Everybody comes to Washington.
We get spoiled that way. When I moved here after college graduation, there was a steady progression of visitors through the living room of my first apartment, even before there was a couch for them to sleep on. So I got to see friends from home, high school, and college, many of whom I did not visit where they lived.
Similarly among my priest friends, many of whom I met during seminary or while working in Rome, the number is large of those whose visits I have enjoyed when they found reason to come to our city, but far smaller of the ones whose home or place of assignment was a guiding factor in my decision to visit them. Because here we have Catholic University, the Conference of Bishops, and the annual March for Life, plus other institutions and events, most of the priests I want to see come here sooner or later.
This has been a great joy to me, especially since my local roots are thin to nonexistent. I know a lot of folks in our parish routinely run into high school classmates at the grocery store or ball game, and have family whose distance away is measured in parishes, rather than states or even time zones, as mine are. It means I have to work a little harder to stay in touch. But an awful lot of that work is done for me by the city in which I live, which gives lots of reasons for those folks to be, at least briefly, within dinner distance.
The Pope came to Washington this week. Of course he did – isn’t that what the Pope does? It certainly has become the expectation in the few short decades since John Paul II’s historic visit in 1979, the first ever. When Benedict XVI came here three years into his pontificate, it seemed a natural thing for him to do as a “beginning” Pope. So last year when Pope Francis announced that he would be attending the World Meeting of Families in Philadelphia, almost everybody seemed to expect it as the most natural thing in the world that he, too, would pay a call on our nation’s capital, its leaders, and us – its people.
Coming precisely according to these expectations, and so soon – seven years! – after the last papal visit, this could hardly be considered a surprise. Nonetheless, even for a city so accustomed to visiting dignitaries and big events, as well as the opportunities and inconveniences they bring, this one tested us. And even hardened as we are to celebrities and power players in our midst, Washingtonians manage to get pretty excited about the Pope being here.

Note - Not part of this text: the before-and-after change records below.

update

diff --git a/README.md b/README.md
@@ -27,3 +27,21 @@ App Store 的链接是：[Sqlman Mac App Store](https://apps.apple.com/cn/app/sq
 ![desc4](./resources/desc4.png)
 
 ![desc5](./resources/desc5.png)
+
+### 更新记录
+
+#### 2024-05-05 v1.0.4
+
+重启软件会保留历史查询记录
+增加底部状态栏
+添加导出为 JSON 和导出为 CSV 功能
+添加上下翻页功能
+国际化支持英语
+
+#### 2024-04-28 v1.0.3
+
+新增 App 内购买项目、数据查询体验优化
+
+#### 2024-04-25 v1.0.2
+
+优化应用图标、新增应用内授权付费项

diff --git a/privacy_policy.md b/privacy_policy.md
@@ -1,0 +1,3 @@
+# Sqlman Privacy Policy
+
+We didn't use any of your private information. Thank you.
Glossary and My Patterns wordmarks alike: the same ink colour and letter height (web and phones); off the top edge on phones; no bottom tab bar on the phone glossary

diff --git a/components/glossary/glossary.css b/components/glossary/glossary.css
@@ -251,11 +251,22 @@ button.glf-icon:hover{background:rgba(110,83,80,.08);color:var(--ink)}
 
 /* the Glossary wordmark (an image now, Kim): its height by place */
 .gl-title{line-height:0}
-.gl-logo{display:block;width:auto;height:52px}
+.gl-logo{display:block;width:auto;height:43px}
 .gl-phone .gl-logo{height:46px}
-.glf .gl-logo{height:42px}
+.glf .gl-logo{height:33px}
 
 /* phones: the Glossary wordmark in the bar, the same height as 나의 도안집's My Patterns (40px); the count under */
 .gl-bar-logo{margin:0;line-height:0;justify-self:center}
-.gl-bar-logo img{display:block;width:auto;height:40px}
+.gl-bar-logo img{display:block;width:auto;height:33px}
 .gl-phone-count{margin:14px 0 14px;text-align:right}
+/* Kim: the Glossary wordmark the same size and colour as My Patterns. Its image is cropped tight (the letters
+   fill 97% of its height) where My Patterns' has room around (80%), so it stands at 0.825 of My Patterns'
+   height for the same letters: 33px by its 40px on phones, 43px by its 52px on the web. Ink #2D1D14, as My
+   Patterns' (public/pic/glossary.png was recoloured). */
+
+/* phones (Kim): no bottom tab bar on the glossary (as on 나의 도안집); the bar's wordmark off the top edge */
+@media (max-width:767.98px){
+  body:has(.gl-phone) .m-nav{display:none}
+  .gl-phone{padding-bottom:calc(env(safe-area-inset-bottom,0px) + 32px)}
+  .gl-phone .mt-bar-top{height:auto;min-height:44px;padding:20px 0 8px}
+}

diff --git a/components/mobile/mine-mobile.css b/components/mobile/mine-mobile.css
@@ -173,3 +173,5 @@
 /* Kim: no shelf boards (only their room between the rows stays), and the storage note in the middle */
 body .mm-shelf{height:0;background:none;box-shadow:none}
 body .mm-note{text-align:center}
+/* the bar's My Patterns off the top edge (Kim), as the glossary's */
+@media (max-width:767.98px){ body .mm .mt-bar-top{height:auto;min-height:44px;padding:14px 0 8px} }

This combination of experience with the ability to get excited makes us metro-Washingtonians pretty good hosts, whether for our college roommate accompanying his kids on a school trip, or for the Successor of Peter himself.
Because the Pope came to Washington, I got to see friends and acquaintances whom I would otherwise not. One of the priests who came from the Vatican to assist the Holy Father’s Master of Ceremonies is a friend and classmate. Of course, there was not much time for a visit, but we did enjoy working together during the Mass and its rehearsals. Priest friends here for the Papal visit from North Carolina, Florida, and Alabama made time for us to get together. And two priests whom I had not seen since seminary made contact too, one to stay in our rectory, one for help with a ticket.
Of course I was pleased, but not surprised, because sooner or later, if even only to see the Pope, everybody comes to Washington.